EXTRACTED MATERIAL Start Marker
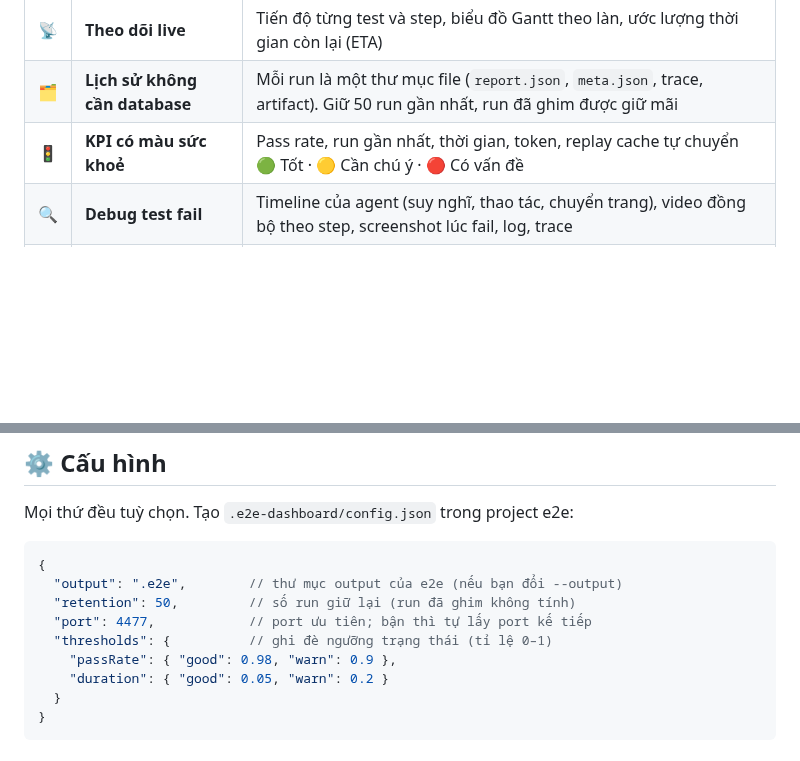
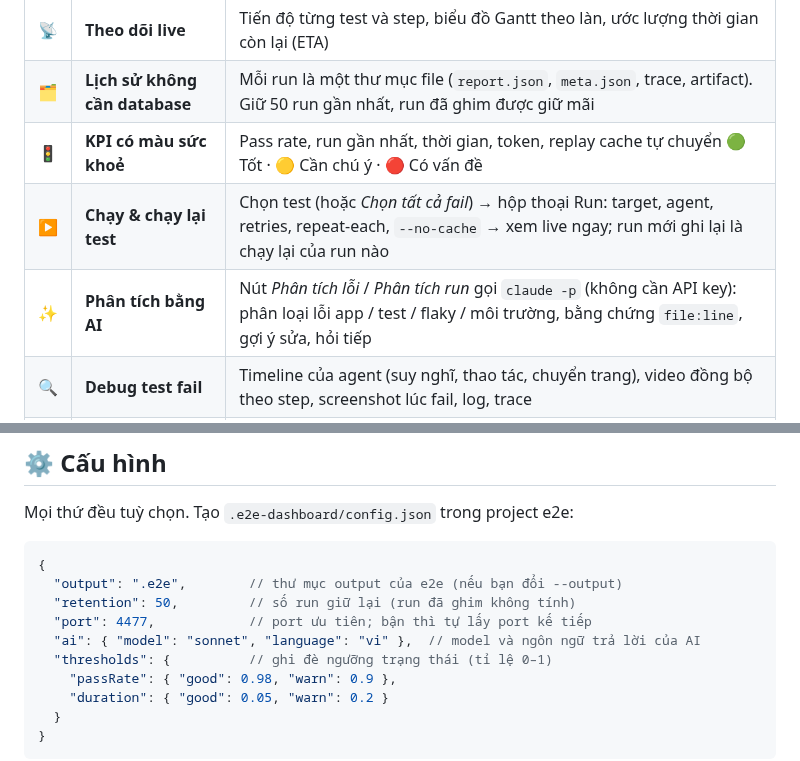
Before and after one commit to thangvofastboy/e2e-dashboard, a Markdown page: README.md, 2 parts joined by grey strips. Rendered like a GitHub page; blank space fills up the shorter version.

```diff
--- a/README.md
+++ b/README.md
@@ -27,6 +28,8 @@
 | 📡 | **Theo dõi live** | Tiến độ từng test và step, biểu đồ Gantt theo làn, ước lượng thời gian còn lại (ETA) |
 | 🗂️ | **Lịch sử không cần database** | Mỗi run là một thư mục file (`report.json`, `meta.json`, trace, artifact). Giữ 50 run gần nhất, run đã ghim được giữ mãi |
 | 🚦 | **KPI có màu sức khoẻ** | Pass rate, run gần nhất, thời gian, token, replay cache tự chuyển 🟢 Tốt · 🟡 Cần chú ý · 🔴 Có vấn đề |
+| ▶️ | **Chạy & chạy lại test** | Chọn test (hoặc *Chọn tất cả fail*) → hộp thoại Run: target, agent, retries, repeat-each, `--no-cache` → xem live ngay; run mới ghi lại là chạy lại của run nào |
+| ✨ | **Phân tích bằng AI** | Nút *Phân tích lỗi* / *Phân tích run* gọi `claude -p` (không cần API key): phân loại lỗi app / test / flaky / môi trường, bằng chứng `file:line`, gợi ý sửa, hỏi tiếp |
 | 🔍 | **Debug test fail** | Timeline của agent (suy nghĩ, thao tác, chuyển trang), video đồng bộ theo step, screenshot lúc fail, log, trace |
 | 📊 | **Biểu đồ hiện đại** | Area có gradient, donut, sparkline, stacked bar, heatmap test × run, thanh ngang test chậm nhất |
 | 🧮 | **Ma trận test × target** | Thấy ngay lỗi chỉ xảy ra trên một trình duyệt hoặc thiết bị |
@@ -126,6 +146,7 @@ Mọi thứ đều tuỳ chọn. Tạo `.e2e-dashboard/config.json` trong projec
   "output": ".e2e",        // thư mục output của e2e (nếu bạn đổi --output)
   "retention": 50,         // số run giữ lại (run đã ghim không tính)
   "port": 4477,            // port ưu tiên; bận thì tự lấy port kế tiếp
+  "ai": { "model": "sonnet", "language": "vi" },  // model và ngôn ngữ trả lời của AI
   "thresholds": {          // ghi đè ngưỡng trạng thái (tỉ lệ 0–1)
     "passRate": { "good": 0.98, "warn": 0.9 },
     "duration": { "good": 0.05, "warn": 0.2 }
```
Also changed, not shown: other parts of README.md (+44 -6 lines), docs/images/ai-panel.jpeg (added), 5 other files.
EXTRACTED MATERIAL End Marker
BRIEF:
When you repeat the listing, keep it exact and leave the pictures behind.

SOLUTION TO THIS PROBLEM:
Before and after one commit to thangvofastboy/e2e-dashboard, a Markdown page: README.md, 2 parts joined by grey strips. Rendered like a GitHub page; blank space fills up the shorter version.

```diff
--- a/README.md
+++ b/README.md
@@ -27,6 +28,8 @@
 | 📡 | **Theo dõi live** | Tiến độ từng test và step, biểu đồ Gantt theo làn, ước lượng thời gian còn lại (ETA) |
 | 🗂️ | **Lịch sử không cần database** | Mỗi run là một thư mục file (`report.json`, `meta.json`, trace, artifact). Giữ 50 run gần nhất, run đã ghim được giữ mãi |
 | 🚦 | **KPI có màu sức khoẻ** | Pass rate, run gần nhất, thời gian, token, replay cache tự chuyển 🟢 Tốt · 🟡 Cần chú ý · 🔴 Có vấn đề |
+| ▶️ | **Chạy & chạy lại test** | Chọn test (hoặc *Chọn tất cả fail*) → hộp thoại Run: target, agent, retries, repeat-each, `--no-cache` → xem live ngay; run mới ghi lại là chạy lại của run nào |
+| ✨ | **Phân tích bằng AI** | Nút *Phân tích lỗi* / *Phân tích run* gọi `claude -p` (không cần API key): phân loại lỗi app / test / flaky / môi trường, bằng chứng `file:line`, gợi ý sửa, hỏi tiếp |
 | 🔍 | **Debug test fail** | Timeline của agent (suy nghĩ, thao tác, chuyển trang), video đồng bộ theo step, screenshot lúc fail, log, trace |
 | 📊 | **Biểu đồ hiện đại** | Area có gradient, donut, sparkline, stacked bar, heatmap test × run, thanh ngang test chậm nhất |
 | 🧮 | **Ma trận test × target** | Thấy ngay lỗi chỉ xảy ra trên một trình duyệt hoặc thiết bị |
@@ -126,6 +146,7 @@ Mọi thứ đều tuỳ chọn. Tạo `.e2e-dashboard/config.json` trong projec
   "output": ".e2e",        // thư mục output của e2e (nếu bạn đổi --output)
   "retention": 50,         // số run giữ lại (run đã ghim không tính)
   "port": 4477,            // port ưu tiên; bận thì tự lấy port kế tiếp
+  "ai": { "model": "sonnet", "language": "vi" },  // model và ngôn ngữ trả lời của AI
   "thresholds": {          // ghi đè ngưỡng trạng thái (tỉ lệ 0–1)
     "passRate": { "good": 0.98, "warn": 0.9 },
     "duration": { "good": 0.05, "warn": 0.2 }
```
Also changed, not shown: other parts of README.md (+44 -6 lines), docs/images/ai-panel.jpeg (added), 5 other files.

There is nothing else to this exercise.